It was now nearly dark. A portion of the enemy appeared to have occupied the summit of the rocky hill to the left. The men of this brave regiment, exhausted by their labors, had thrown themselves upon the ground, and many of them sunk at once in sleep. Colonel Rice, now in command of the brigade, directed Colonel Chamberlain to drive the enemy from this height. The order was at once given. Roused again to action, and advancing with fixed bayonets and without firing, lest the smallness of their numbers might be suspected, they rushed up the hill.

Twenty-five more prisoners, including some staff officers, were added to the number previously taken, with a loss to the regiment of 1 officer mortally wounded and 1 man taken prisoner by the enemy.
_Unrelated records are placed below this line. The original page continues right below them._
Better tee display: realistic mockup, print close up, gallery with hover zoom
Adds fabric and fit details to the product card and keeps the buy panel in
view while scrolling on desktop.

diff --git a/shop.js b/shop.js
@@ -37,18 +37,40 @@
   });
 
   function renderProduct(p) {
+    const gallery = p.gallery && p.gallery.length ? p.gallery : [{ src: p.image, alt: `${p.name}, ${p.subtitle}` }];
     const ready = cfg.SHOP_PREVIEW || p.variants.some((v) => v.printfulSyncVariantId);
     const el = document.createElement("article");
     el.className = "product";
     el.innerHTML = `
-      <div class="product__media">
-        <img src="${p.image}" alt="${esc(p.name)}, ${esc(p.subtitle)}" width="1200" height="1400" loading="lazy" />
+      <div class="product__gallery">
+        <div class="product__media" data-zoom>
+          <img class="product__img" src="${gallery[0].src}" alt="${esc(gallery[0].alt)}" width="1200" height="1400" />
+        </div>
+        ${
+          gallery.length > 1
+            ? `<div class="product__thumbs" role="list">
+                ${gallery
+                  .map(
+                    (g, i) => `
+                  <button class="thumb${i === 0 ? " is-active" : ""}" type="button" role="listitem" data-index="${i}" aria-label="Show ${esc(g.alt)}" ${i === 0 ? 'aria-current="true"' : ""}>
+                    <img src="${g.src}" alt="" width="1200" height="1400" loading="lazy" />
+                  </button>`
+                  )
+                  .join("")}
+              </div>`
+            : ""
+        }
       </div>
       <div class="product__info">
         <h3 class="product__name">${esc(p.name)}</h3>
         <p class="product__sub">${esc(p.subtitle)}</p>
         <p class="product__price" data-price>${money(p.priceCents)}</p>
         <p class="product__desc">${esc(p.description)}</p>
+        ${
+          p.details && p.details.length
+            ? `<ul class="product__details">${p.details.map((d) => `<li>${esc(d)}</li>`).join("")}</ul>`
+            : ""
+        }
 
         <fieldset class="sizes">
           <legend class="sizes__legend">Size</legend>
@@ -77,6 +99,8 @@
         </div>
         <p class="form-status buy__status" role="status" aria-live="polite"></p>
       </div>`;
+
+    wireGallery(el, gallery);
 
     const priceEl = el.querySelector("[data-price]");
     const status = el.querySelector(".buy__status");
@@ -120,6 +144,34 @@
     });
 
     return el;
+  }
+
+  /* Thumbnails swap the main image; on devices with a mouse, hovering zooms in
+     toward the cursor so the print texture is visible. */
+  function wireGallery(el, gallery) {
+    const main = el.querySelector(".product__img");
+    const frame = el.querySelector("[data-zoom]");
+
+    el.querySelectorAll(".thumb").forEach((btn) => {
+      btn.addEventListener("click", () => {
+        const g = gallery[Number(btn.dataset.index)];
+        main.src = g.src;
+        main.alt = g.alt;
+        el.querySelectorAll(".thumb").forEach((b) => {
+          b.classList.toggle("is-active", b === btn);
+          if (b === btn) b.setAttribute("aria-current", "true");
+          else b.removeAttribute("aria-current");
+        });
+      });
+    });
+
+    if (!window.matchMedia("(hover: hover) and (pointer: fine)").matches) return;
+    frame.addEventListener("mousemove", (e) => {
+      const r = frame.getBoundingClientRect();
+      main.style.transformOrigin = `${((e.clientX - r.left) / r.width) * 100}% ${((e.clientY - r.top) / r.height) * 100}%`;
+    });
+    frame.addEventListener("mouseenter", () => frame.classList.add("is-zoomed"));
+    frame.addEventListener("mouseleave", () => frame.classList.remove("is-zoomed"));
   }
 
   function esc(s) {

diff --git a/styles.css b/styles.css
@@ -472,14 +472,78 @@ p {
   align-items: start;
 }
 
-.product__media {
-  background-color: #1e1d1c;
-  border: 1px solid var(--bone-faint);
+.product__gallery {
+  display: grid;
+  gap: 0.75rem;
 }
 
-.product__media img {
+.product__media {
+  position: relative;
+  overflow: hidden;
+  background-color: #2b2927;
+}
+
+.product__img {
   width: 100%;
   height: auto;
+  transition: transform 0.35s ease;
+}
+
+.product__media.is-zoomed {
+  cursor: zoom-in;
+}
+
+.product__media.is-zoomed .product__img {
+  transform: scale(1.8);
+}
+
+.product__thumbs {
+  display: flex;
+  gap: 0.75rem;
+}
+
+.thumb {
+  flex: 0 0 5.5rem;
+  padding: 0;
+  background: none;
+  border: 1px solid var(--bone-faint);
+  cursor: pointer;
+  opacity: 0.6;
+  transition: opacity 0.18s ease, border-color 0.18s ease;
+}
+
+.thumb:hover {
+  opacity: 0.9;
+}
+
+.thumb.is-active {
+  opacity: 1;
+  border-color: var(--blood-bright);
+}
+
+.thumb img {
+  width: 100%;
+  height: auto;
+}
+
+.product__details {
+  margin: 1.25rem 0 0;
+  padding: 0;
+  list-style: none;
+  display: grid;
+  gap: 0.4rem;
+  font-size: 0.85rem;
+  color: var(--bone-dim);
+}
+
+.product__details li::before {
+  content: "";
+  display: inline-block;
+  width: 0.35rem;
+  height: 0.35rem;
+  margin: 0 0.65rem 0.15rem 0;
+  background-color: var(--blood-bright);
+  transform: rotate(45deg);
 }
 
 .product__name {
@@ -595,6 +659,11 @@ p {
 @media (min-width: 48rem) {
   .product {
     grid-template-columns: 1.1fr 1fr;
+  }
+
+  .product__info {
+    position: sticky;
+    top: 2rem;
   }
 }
It was ascertained that these troops occupying the hill had been sent from Hood’s division, which was then massed a few hundred yards distant, and that their object was to reconnoiter the position as a preliminary to taking possession of the height.

In addition to the prisoners above mentioned as taken by this regiment, 300 stand of arms were also captured by them, it is due to this regiment and to its commander that their service should be thus recorded in some detail.

That was, in fact, a lot of detail for a division commander to include about one of his regiments. Barnes went on to say, “Colonel Chamberlain, of the Twentieth Maine Volunteers, whose service I have endeavored briefly to describe, deserves especial mention.”

Colonel James Rice, who took over the Third Brigade in Barnes’ division following the death of Colonel Strong Vincent, also dedicated space in his official report to the action of the 20th Maine on Little and Big Round Tops, and singled out Joshua Chamberlain and his brother Thomas for their actions on July 2. “Especially would I call the attention of the general commanding to the distinguished services rendered by Colonel Chamberlain throughout the entire struggle,” wrote Rice.

Barnes’ report appears in Official Records, Series I, Volume XXVII, Part 1, pages 599-605. Rice’s is in the same volume, pages 616-620.